2.1 Trajectory parameterization of end effector in Cartesian space
A fiveorder cosine polynomial is adopted to describe the trajectory to ensure the position, orientation, velocity, and acceleration of the end effector change smoothly and continuously. With this method, the motion of the end effector follows a helical curve in Cartesian space (Zghal et al., 1990). The pose of the end effector is taken to compose a sixdimensional generalized coordinate vector ${\mathit{X}}_{\mathrm{e}}={\left[{X}_{\mathrm{1}}\left(t\right),\mathrm{\dots},{X}_{\mathrm{6}}\left(t\right)\right]}^{\mathrm{T}}$ as the status variable of the system.
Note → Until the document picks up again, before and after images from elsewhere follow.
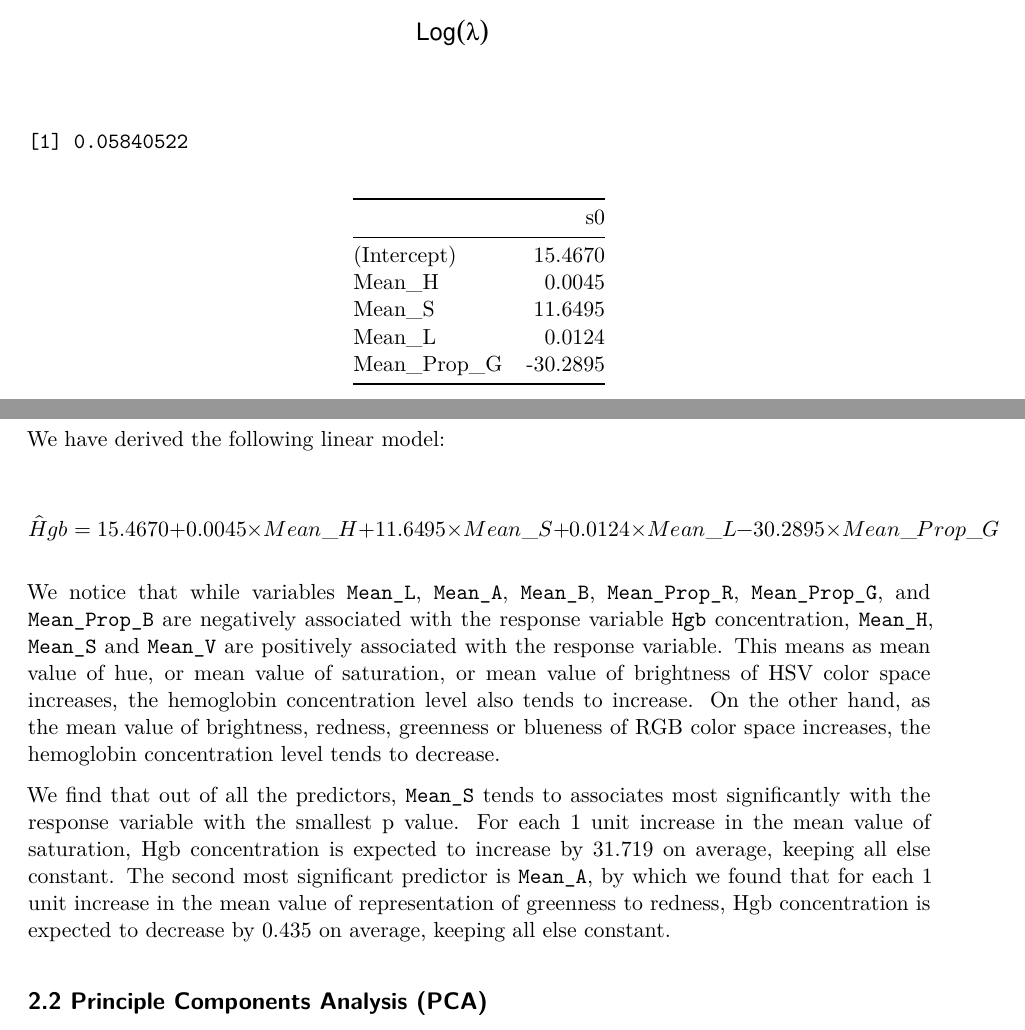
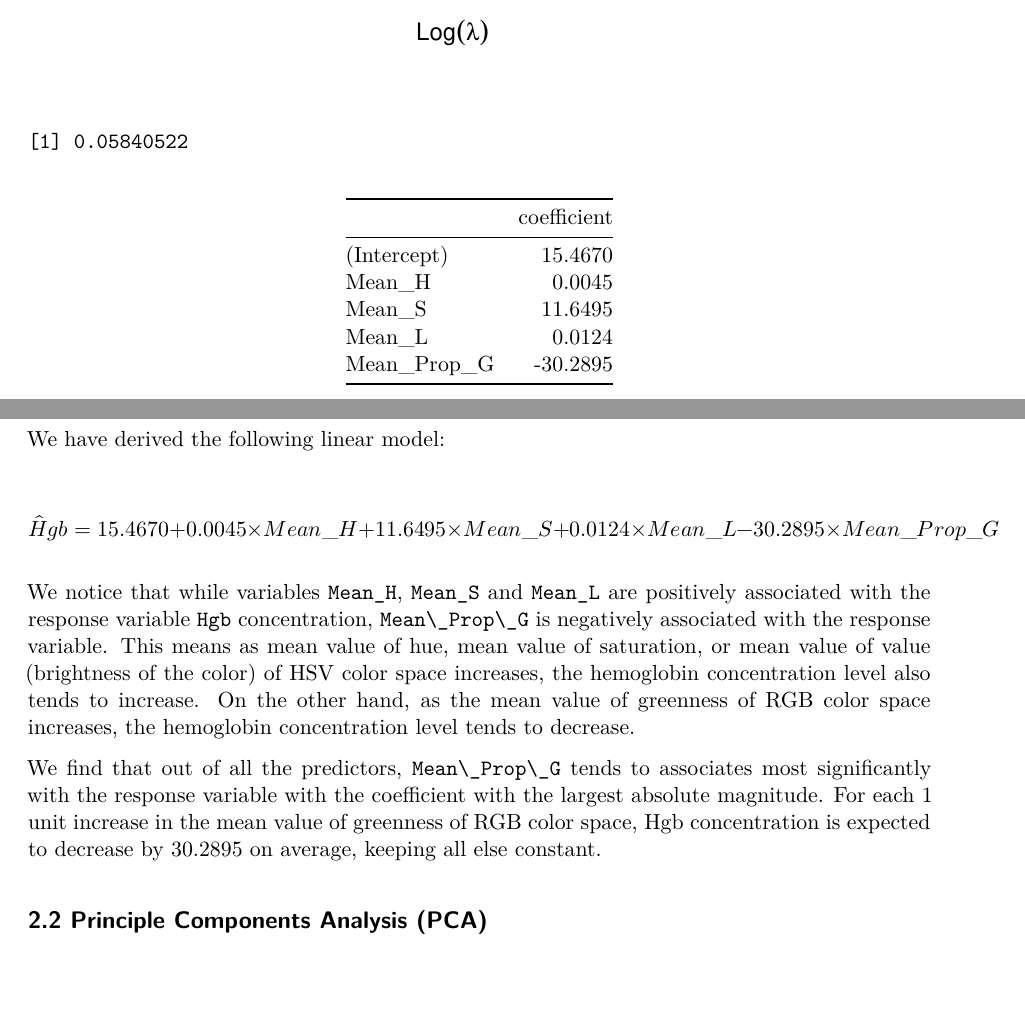
Before and after one commit to oliviafan0703/Machine-Learning-for-Anemia, a Quarto document (nail_bed/nail_bed_mlr.qmd): two parts of pages 4 and 5 of 8, joined at a grey line, cut so that both start at the same text, the shorter picture padded with empty space. Rendered offline with R 4.5, knitr and Pandoc in place of Quarto, then LaTeX, with nearby package versions.

Commit message:
finished model output discussion

```diff
--- a/nail_bed/nail_bed_mlr.qmd
+++ b/nail_bed/nail_bed_mlr.qmd
@@ -128,9 +128,9 @@ We have derived the following linear model:
 
 $$\hat Hgb = 15.4670+0.0045 \times Mean\_H+11.6495 \times Mean\_S +0.0124 \times Mean\_L-30.2895 \times Mean\_Prop\_G$$
 
-We notice that while variables `Mean_L`, `Mean_A`, `Mean_B`, `Mean_Prop_R`, `Mean_Prop_G`, and `Mean_Prop_B` are negatively associated with the response variable `Hgb` concentration, `Mean_H`, `Mean_S` and `Mean_V` are positively associated with the response variable. This means as mean value of hue, or mean value of saturation, or mean value of brightness of HSV color space increases, the hemoglobin concentration level also tends to increase. On the other hand, as the mean value of brightness, redness, greenness or blueness of RGB color space increases, the hemoglobin concentration level tends to decrease.
+We notice that while variables `Mean_H`, `Mean_S` and `Mean_L` are positively associated with the response variable `Hgb` concentration, `Mean\_Prop\_G` is negatively associated with the response variable. This means as mean value of hue, mean value of saturation, or mean value of value (brightness of the color) of HSV color space increases, the hemoglobin concentration level also tends to increase. On the other hand, as the mean value of greenness of RGB color space increases, the hemoglobin concentration level tends to decrease.
 
-We find that out of all the predictors, `Mean_S` tends to associates most significantly with the response variable with the smallest p value. For each 1 unit increase in the mean value of saturation, Hgb concentration is expected to increase by 31.719 on average, keeping all else constant. The second most significant predictor is `Mean_A`, by which we found that for each 1 unit increase in the mean value of representation of greenness to redness, Hgb concentration is expected to decrease by 0.435 on average, keeping all else constant.
+We find that out of all the predictors, `Mean\_Prop\_G` tends to associates most significantly with the response variable with the coefficient with the largest absolute magnitude. For each 1 unit increase in the mean value of greenness of RGB color space, Hgb concentration is expected to decrease by 30.2895 on average, keeping all else constant.
 
 ## 2.2 Principle Components Analysis (PCA)
 
```
Also changed, not shown: nail_bed/nail_bed_mlr.qmd (2 more changed lines).
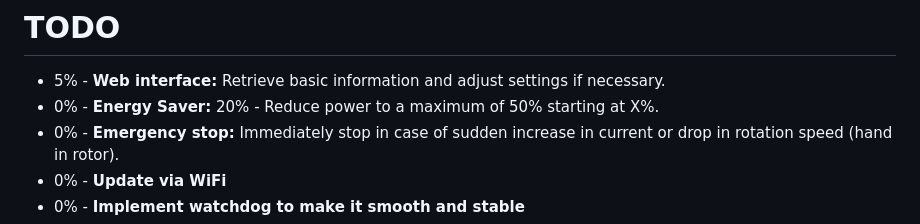
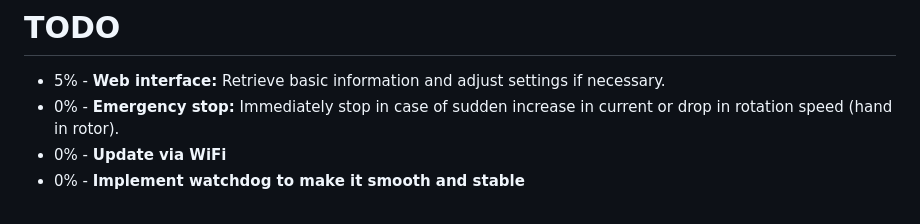
Before and after one commit to n3roGit/DPVControl, a Markdown page: README.md, the part around the change. GitHub-like rendering.

```diff
--- a/README.md
+++ b/README.md
@@ -31,7 +31,6 @@ them in the /libraries -Folder and install them into Arduino.
 # TODO
 
 - 5% - **Web interface:** Retrieve basic information and adjust settings if necessary.
-- 0% - **Energy Saver:** 20% - Reduce power to a maximum of 50% starting at X%.
 - 0% - **Emergency stop:** Immediately stop in case of sudden increase in current or drop in rotation speed (hand in rotor).
 - 0% - **Update via WiFi**
 - 0% - **Implement watchdog to make it smooth and stable**
```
The trajectory is parameterized as
where X_{j0} denotes the initial pose of end effector, and λ, T and φ are trajectory parameters, $j=\mathrm{1},\mathrm{\dots},\mathrm{6}$.
By taking the differential of the equation above, the generalized velocity and acceleration of the end effector can be expressed as
where K_{j}(t) can be described as follows:
The boundary conditions of the trajectory planning problem are
where t_{0} and t_{f} represent the initial and final time, respectively; X_{jf} refers to the desired pose of end effector.
By substituting Eq. (4) into Eqs. (1) and (2), the following relationship can be obtained:
where ψ and D_{j} can be described as
According to Eq. (5), polynomial coefficients can be determined with parameters T_{j} and φ_{j}.
Then trajectories of end effector that satisfy the constraints can be obtained with the following parameters vector:
2.2 Joint motion planning for redundant manipulator
The subject of this paper is a nDOF redundant manipulator. Assuming the dimension of task space is m(m≤6), a redundant manipulator satisfies n>m. The joint velocity vector of redundant manipulator is
where x_{e}∈ℝ^{m} indicates the pose of end effector in Cartesian space; q∈ℝ^{n} denotes joint angle vector; $\mathbf{J}\in {\mathbb{R}}^{n\times m}$ represents the Jacobian matrix of manipulator; $\mathbf{I}\in {\mathbb{R}}^{n\times n}$ refer to unit matrix; $\dot{\mathbf{\Phi}}\in {\mathbb{R}}^{n}$ stands for an arbitrary ndimensional vector; $(\mathbf{I}{\mathbf{J}}^{+}\mathbf{J})\in {\mathbb{R}}^{n\times n}$ designates the null space projection matrix; ${\mathbf{J}}^{+}\in {\mathbb{R}}^{n\times m}$ means the generalized inverse of the Jacobian matrix, which is defined by
For redundant manipulators, a specific trajectory of end effector can be obtained by multiple joint trajectories. Hence, the joint trajectory should be selected to ensure that the motion of the manipulator follows specific constraints. Null space (Zghal et al., 1990) term is introduced in this paper to enable the joint motion to satisfy joint limit constraints. The joint limit constraint function is established as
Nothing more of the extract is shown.